- [EXTRACTED MATERIAL]

━━━━━━━━

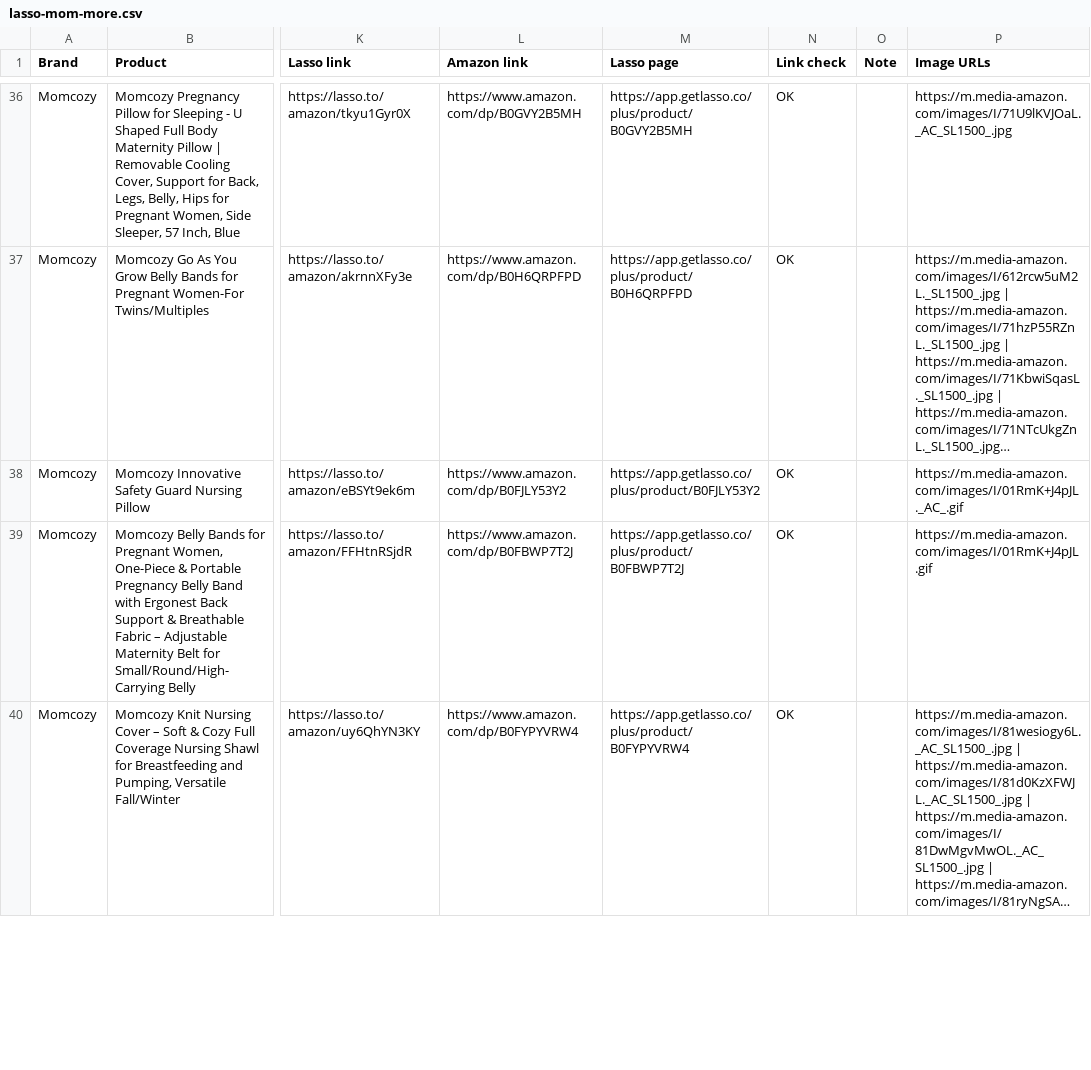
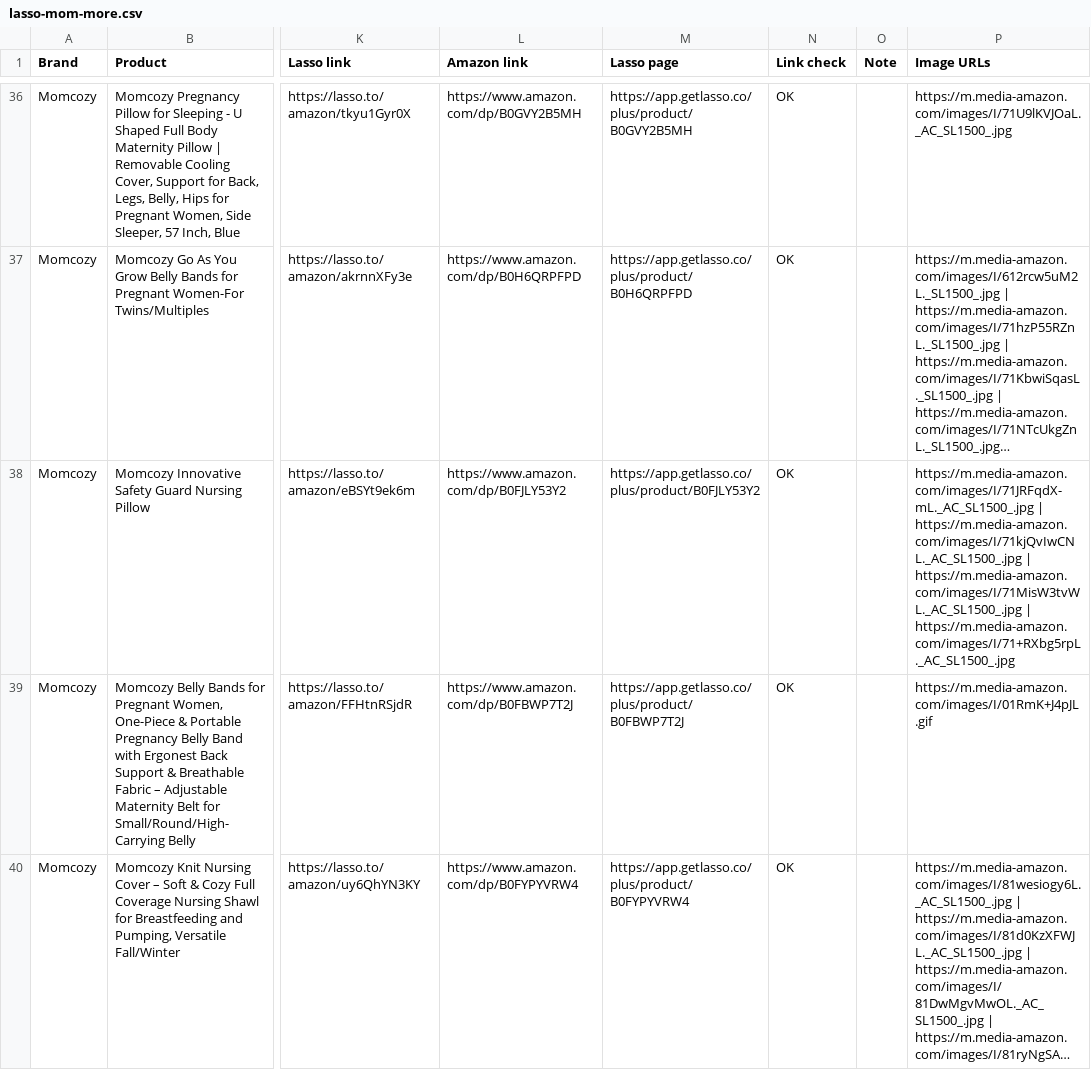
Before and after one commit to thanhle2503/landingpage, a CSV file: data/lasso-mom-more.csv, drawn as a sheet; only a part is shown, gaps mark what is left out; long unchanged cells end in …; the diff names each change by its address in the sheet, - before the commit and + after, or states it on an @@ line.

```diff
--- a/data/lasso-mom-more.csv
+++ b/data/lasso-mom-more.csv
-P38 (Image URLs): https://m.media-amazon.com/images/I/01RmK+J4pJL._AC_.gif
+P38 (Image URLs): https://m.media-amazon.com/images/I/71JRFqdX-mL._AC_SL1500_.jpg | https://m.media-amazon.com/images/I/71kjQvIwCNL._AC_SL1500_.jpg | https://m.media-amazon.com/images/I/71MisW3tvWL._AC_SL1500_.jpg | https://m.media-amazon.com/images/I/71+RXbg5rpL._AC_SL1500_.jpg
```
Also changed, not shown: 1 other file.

━━━━━━━━

Reproduce the data in full. Do not carry over any picture.

- [TASK RESPONSE]
Before and after one commit to thanhle2503/landingpage, a CSV file: data/lasso-mom-more.csv, drawn as a sheet; only a part is shown, gaps mark what is left out; long unchanged cells end in …; the diff names each change by its address in the sheet, - before the commit and + after, or states it on an @@ line.

```diff
--- a/data/lasso-mom-more.csv
+++ b/data/lasso-mom-more.csv
-P38 (Image URLs): https://m.media-amazon.com/images/I/01RmK+J4pJL._AC_.gif
+P38 (Image URLs): https://m.media-amazon.com/images/I/71JRFqdX-mL._AC_SL1500_.jpg | https://m.media-amazon.com/images/I/71kjQvIwCNL._AC_SL1500_.jpg | https://m.media-amazon.com/images/I/71MisW3tvWL._AC_SL1500_.jpg | https://m.media-amazon.com/images/I/71+RXbg5rpL._AC_SL1500_.jpg
```
Also changed, not shown: 1 other file.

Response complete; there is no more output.